In went the brown paper parcel, eggs on top. To my horror, they slipped down and were all broken and dripping from the bag.
Mrs Cottis, our upstairs neighbour was a lazy woman and Mother used to clean her home and also do the big pile of washing she used to accumulate. She used to kick on her floor in the flat above us and I had to go running to do her bidding, whether it be to look after Arthur, her son, two years older than the baby, Jean, or go on an errand or fetch coal up. I liked Mr Cottis; he was a nice man, he used to ask me upstairs to listen to Children’s Hour on the crystal set. I put on the earphones whilst he tickled the cat’s whisker and I used to raise my finger when I could hear the programme.
I used to get Mrs Cottis’ shopping at the Co-op, which was the biggest grocery shop at that time. They didn’t have much pre-packed stuff in those days. The assistants were very deft at making packets from squares of paper. Mainly blue, and no fancy checkouts then; they used to reckon up the goods on the side of the sugar bag. If you bought a fair number of things, they would parcel them up neatly in brown paper, except the eggs, which were put in a paper bag – no egg cartons.
Once I remember, on a shopping expedition, I had a string bag, so in went the brown paper parcel and the eggs on top. I went merrily on my way home and halfway there, to my horror, the eggs had slipped down and were all broken and dripping from the bag! They all thought it so comical that I didn’t get punished.

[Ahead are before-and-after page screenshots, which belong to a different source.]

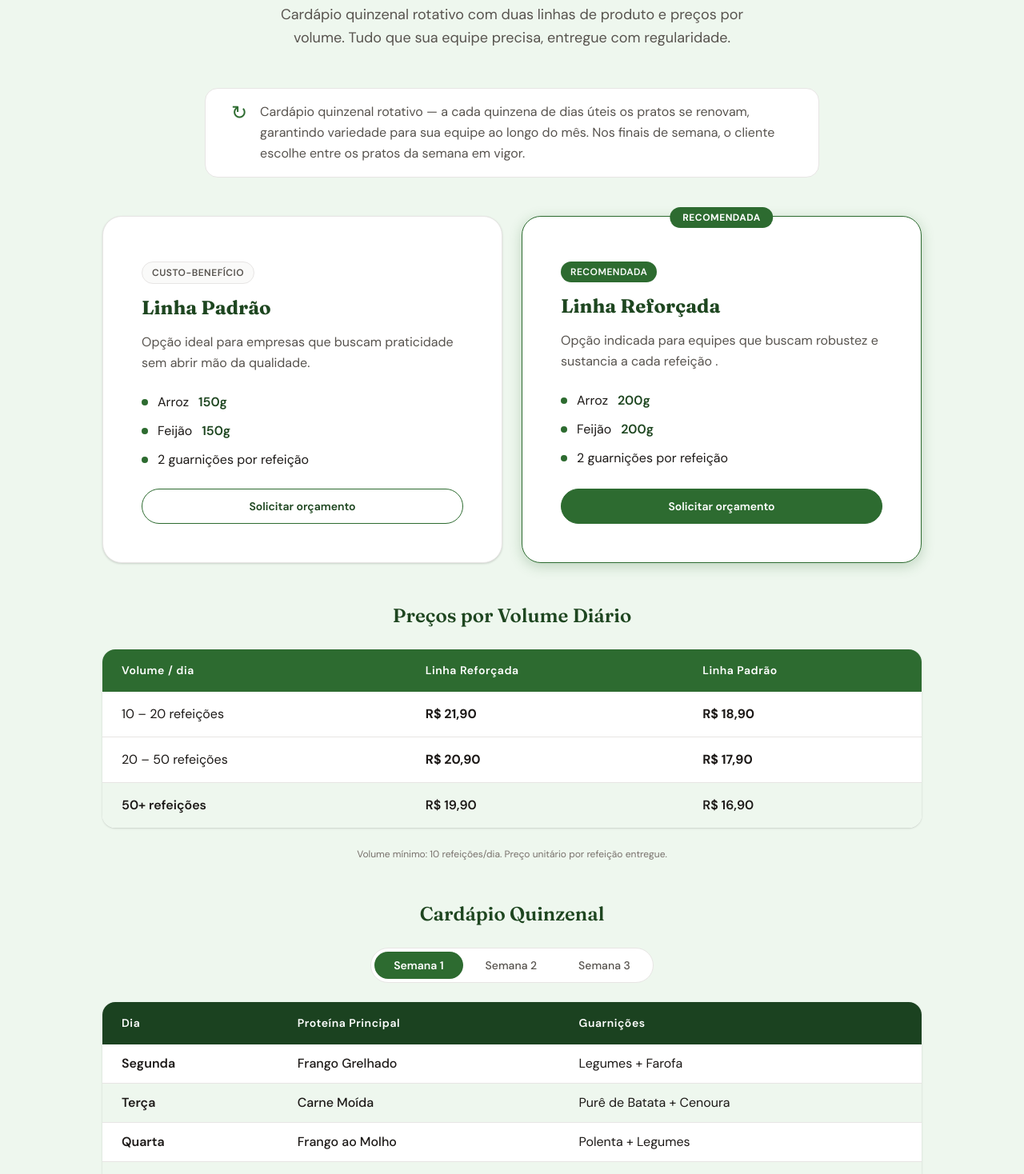
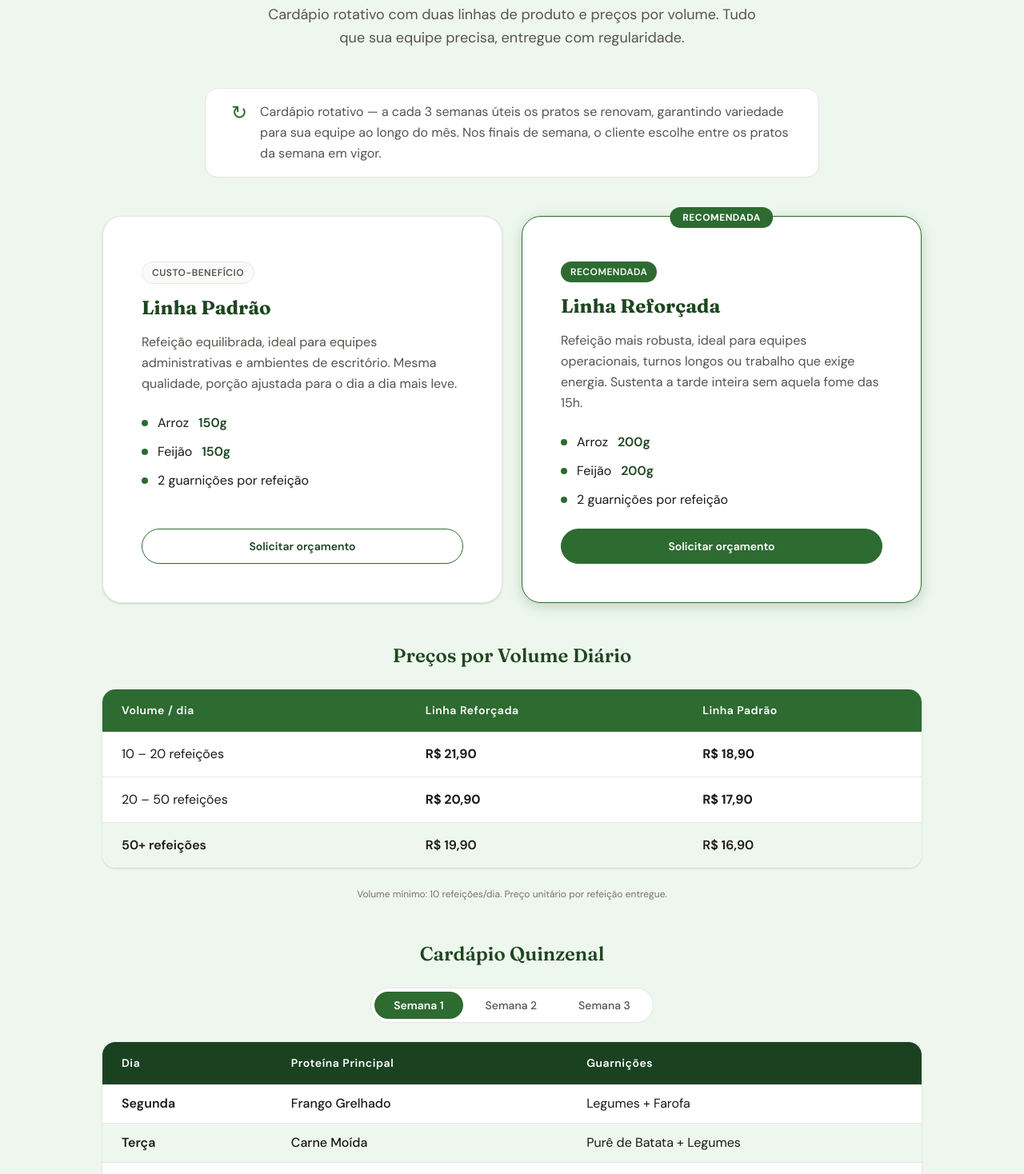
Before and after one commit to Guelmcf/Landing-page-sau, a React (Vite) app: page / in a window 1280 px wide. Shown: the part 4040-5508 px from the top of the page at 80% size. Built offline with nearby package versions, Linux system fonts and the light colour scheme.

Commit message:
fix: Fix copy and descriptions

```diff
--- a/src/components/cardapio.tsx
+++ b/src/components/cardapio.tsx
@@ -17,9 +17,9 @@ const semanas: Semana[] = [
         label: 'Semana 1',
         dias: [
             { dia: 'Segunda', proteina: 'Frango Grelhado',  guarnicoes: 'Legumes + Farofa' },
-            { dia: 'Terça',   proteina: 'Carne Moída',      guarnicoes: 'Purê de Batata + Cenoura' },
-            { dia: 'Quarta',  proteina: 'Frango ao Molho',  guarnicoes: 'Polenta + Legumes' },
-            { dia: 'Quinta',  proteina: 'Pernil Grelhado',  guarnicoes: 'Abobrinha + Farofa' },
+            { dia: 'Terça',   proteina: 'Carne Moída',      guarnicoes: 'Purê de Batata + Legumes' },
+            { dia: 'Quarta',  proteina: 'Sobrecoxa ao Molho',  guarnicoes: 'Polenta + Legumes' },
+            { dia: 'Quinta',  proteina: 'Pernil Grelhado',  guarnicoes: 'Fritas + Farofa' },
             { dia: 'Sexta',   proteina: 'Frango Empanado',  guarnicoes: 'Farofa + Fritas' },
         ],
     },
@@ -27,17 +27,17 @@ const semanas: Semana[] = [
         label: 'Semana 2',
         dias: [
             { dia: 'Segunda', proteina: 'Pernil ao Molho',        guarnicoes: 'Batata + Legumes' },
-            { dia: 'Terça',   proteina: 'Frango Curry',            guarnicoes: 'Legumes + Farofa' },
-            { dia: 'Quarta',  proteina: 'Almôndegas Bovinas',      guarnicoes: 'Macarrão + Legumes' },
+            { dia: 'Terça',   proteina: 'Almôndegas Bovinas',            guarnicoes: 'Macarrão + Legumes' },
+            { dia: 'Quarta',  proteina: 'Sobrecoxa Assada',      guarnicoes: 'Legumes + Farofa' },
             { dia: 'Quinta',  proteina: 'Paleta Suína Acebolada',  guarnicoes: 'Cenoura/Vagem + Purê' },
-            { dia: 'Sexta',   proteina: 'Frango Grelhado',         guarnicoes: 'Farofa + Vinagrete' },
+            { dia: 'Sexta',   proteina: 'Frango Grelhado',         guarnicoes: 'Farofa + Fritas' },
         ],
     },
     {
         label: 'Semana 3',
         dias: [
             { dia: 'Segunda', proteina: 'Frango ao Molho',  guarnicoes: 'Purê de Batata + Legumes' },
-            { dia: 'Terça',   proteina: 'Costelinha Suína', guarnicoes: 'Legumes + Farofa' },
+            { dia: 'Terça',   proteina: 'Linguiça de Pernil', guarnicoes: 'Legumes + Farofa' },
             { dia: 'Quarta',  proteina: 'Frango Grelhado',  guarnicoes: 'Macarrão + Legumes' },
             { dia: 'Quinta',  proteina: 'Carne Moída',      guarnicoes: 'Abobrinha + Polenta' },
             { dia: 'Sexta',   proteina: 'Frango Empanado',  guarnicoes: 'Farofa + Fritas' },
@@ -66,7 +66,7 @@ function Cardapio() {
                 Refeições para a sua empresa
             </p>
             <p className="cd-subtitulo" data-reveal data-reveal-delay="100">
-                Cardápio quinzenal rotativo com duas linhas de produto e preços por volume.
+                Cardápio rotativo com duas linhas de produto e preços por volume.
                 Tudo que sua equipe precisa, entregue com regularidade.
             </p>
 
@@ -74,7 +74,7 @@ function Cardapio() {
             <div className="cd-rotativo" data-reveal data-reveal-delay="100">
                 <span className="cd-rotativo-icon" aria-hidden="true">↻</span>
                 <p className="cd-rotativo-texto">
-                    Cardápio quinzenal rotativo — a cada quinzena de dias úteis os pratos se renovam,
+                    Cardápio rotativo — a cada 3 semanas úteis os pratos se renovam,
                     garantindo variedade para sua equipe ao longo do mês. Nos finais de semana, o
                     cliente escolhe entre os pratos da semana em vigor.
                 </p>
@@ -88,8 +88,8 @@ function Cardapio() {
                         <span className="cd-linha-tag cd-linha-tag--padrao">Custo-benefício</span>
                         <h3 className="cd-linha-nome">Linha Padrão</h3>
                         <p className="cd-linha-desc">
-                            Opção ideal para empresas que buscam
-                            praticidade sem abrir mão da qualidade.
+                        Refeição equilibrada, ideal para equipes administrativas e ambientes de escritório.
+                        Mesma qualidade, porção ajustada para o dia a dia mais leve.
                         </p>
                     </div>
                     <ul className="cd-linha-itens">
@@ -108,9 +108,8 @@ function Cardapio() {
                         <span className="cd-linha-tag cd-linha-tag--reforcada">Recomendada</span>
                         <h3 className="cd-linha-nome">Linha Reforçada</h3>
                         <p className="cd-linha-desc">
-                            Opção indicada para equipes que buscam robustez e sustancia
-                            a cada refeição
-                            .
+                        Refeição mais robusta, ideal para equipes operacionais, turnos longos ou trabalho que exige energia.
+                        Sustenta a tarde inteira sem aquela fome das 15h.
                         </p>
                     </div>
                     <ul className="cd-linha-itens">
```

The assistants used to put the bill and the money tendered into a wooden cup and screw it to the cap which was fixed to a pulley wire and pull the handle and it was sent along to the cashier who sent back the change.
I got 1d from most people for whom I went shopping and more often than not, would give it to Mother to put into the gas meter. She got three hours of gas for that. It was a good day when the man from the gas company came to empty the meter, once in three months. Mother would always get a rebate, perhaps a shilling or more, but it was always welcome.
Where I liked going best was Miss Brown’s. I used to take her bets; it was street betting in those days. She lived with her father and he looked quite old to me, but he was very nice. He would be singing hymns to his tropical birds, whilst Miss Brown was studying the ‘Sporting Man’.
He always gave 2d for going with bets, always with the warning to watch out for the police as street betting was an offence even then, although there were no betting shops. If her horses won, she would give me 6d, which was wealth indeed, I always gave it to Mother. She could buy a pound of sausages, or put 1d towards it and buy one pound of stewing steak, “best Argentine”, as Father would say. It needed slow and careful cooking; it was not of the best quality. A lot of Argentine meat was imported in those days.
Mother did the washing and ironing for about four people: Mrs Cottis; Mrs Cowan, the dressmaker; and the stationmaster’s wife Mrs Boyd; and the Erlingtons, two sisters who lived together in Westmoreland Avenue. Washing was a long and tedious process in those days.
First, the fire had to be lit under the set pot to heat the water; that was in the washhouse in the yard, then the pre-soaked clothes had to be put through the big wooden rollers of the mangle, then scraped with a bar of blue mottled soap. The towels and dirty articles had to be scrubbed with a hard brush on the bench in the washhouse. Empty the big wooden poss tub and put in the hot water with some carbosil, a kind of powdered soda; quarter of a packet would be about right. It was 2d a packet, no soap powders available till later. Compo was the first one I can remember from the Co-op.
The customers used to provide the soap etc., so Mother often didn’t have to buy any except some soap to scrub the lino on the floors in the house. We all used to get washed with blue mottled. A lot of things had to be starched, no easy-care material in those days. Mother would stay up till late doing the ironing so that I could take the clean aired washing in a big clothes basket to the respective customers before going to school.